Turquoise Reef is gone now. The lake was drained during the land boom of the 1980s, and the swamp filled in with truckloads of “landfill,” which in Florida might mean anything from poor red dirt dug out of an over-planted peanut field to oily sludge dredged from a silted bay. A retirement community, half-condos and half-bungalows, complete with an eighteen hole golf course and brand new palm trees replaced the gravel parking lot, the shabby aquarium, the big, blue painting swimming pool, the two boat docks and the old clapboard cabins where some og the performers lived. I drove through there recentlyㅡit’s called Aqua Sandsㅡand recognized nothing from my childhood, not even the stand of tall yellow pines that had shaded the wing sets and monkey bars in the barbeque area. Bug vans and SUVs were parked in the dine driveways and under carports. Oleanders hedged lawns of bright green bermuda grass. mail boxes were decorated with cardinals, or painted to look like little red barns.

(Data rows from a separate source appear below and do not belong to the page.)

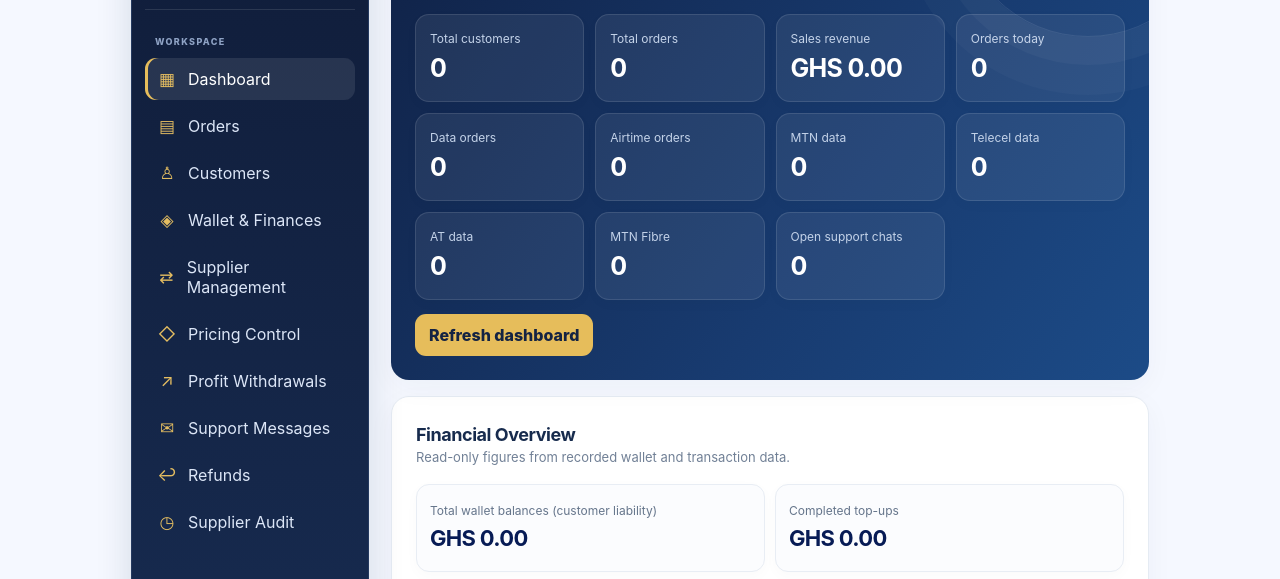
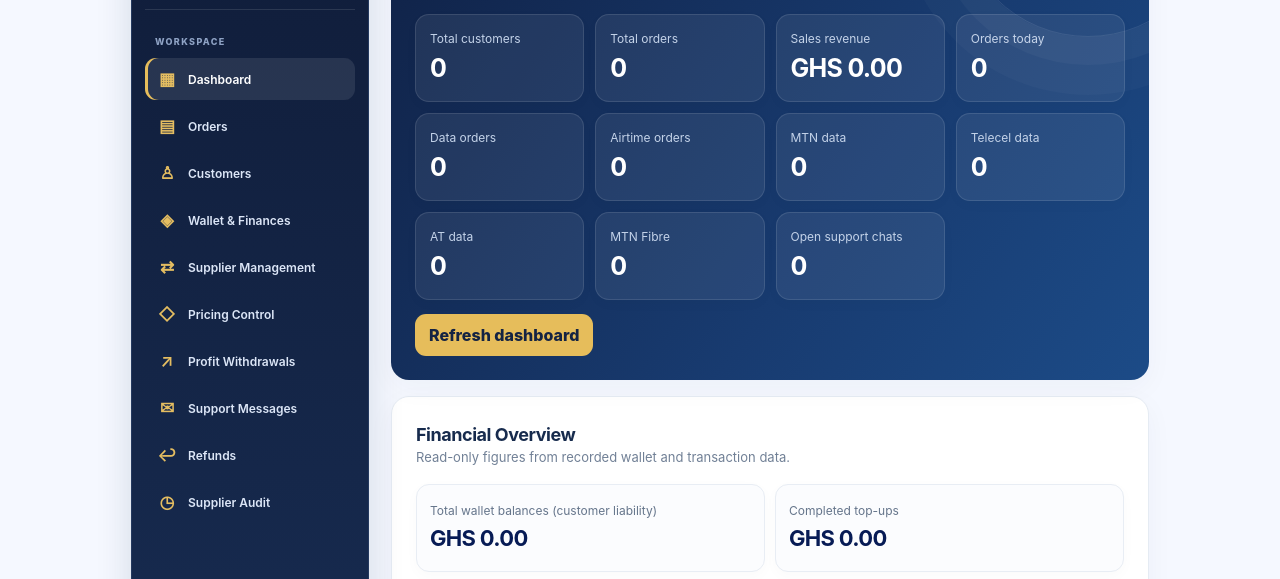
Before and after one commit to janross754-droid/NetVanta, a plain HTML site: page index.html in a window 1280 px wide. Shown: the part 185-764 px from the top of the page. Drawn offline with Linux system fonts and the light colour scheme; a script that the page names is missing.

Commit message:
Polish admin navigation typography

```diff
--- a/index.html
+++ b/index.html
@@ -907,7 +907,7 @@ body.session-pending #heroSection,body.session-pending #welcomePanel{display:non
 #adminPanel .admin-brand b{display:block;font-size:17px;letter-spacing:-.03em}
 #adminPanel .admin-brand small{display:block;margin-top:3px;color:#b8c6df;font-size:9px;letter-spacing:.16em}
 #adminPanel .admin-nav-label{padding:9px 10px 6px;color:#8fa3c5;font-size:9px;font-weight:800;letter-spacing:.15em}
-#adminPanel .admin-nav-item{display:flex;align-items:center;gap:11px;width:100%;padding:11px 12px;border:0;border-radius:11px;background:transparent;color:#dce6f7;text-align:left;font:600 12px inherit;cursor:pointer;transition:background .18s,color .18s}
+#adminPanel .admin-nav-item{display:flex;align-items:center;gap:11px;width:100%;padding:11px 12px;border:0;border-radius:11px;background:transparent;color:#dce6f7;text-align:left;font:inherit;font-size:12px;font-weight:600;cursor:pointer;transition:background .18s,color .18s}
 #adminPanel .admin-nav-item span{width:20px;text-align:center;color:#e4bd61;font-size:17px}
 #adminPanel .admin-nav-item:hover,#adminPanel .admin-nav-item.active{background:#ffffff18;color:#fff}
 #adminPanel .admin-nav-item.active{box-shadow:inset 3px 0 #e6bd5b}
```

I suppose the mild heart attack I’d had last winter had something to do with my decision to fly into Tampa two days before a scheduled business meeting. I rented a car and drive east, surprised by heavy traffic. I hadn’t been back to central Florida for many years. My mother had ended up in Phoenix, so my wife and I usually flew west out of O’Hare when we planned a vacation.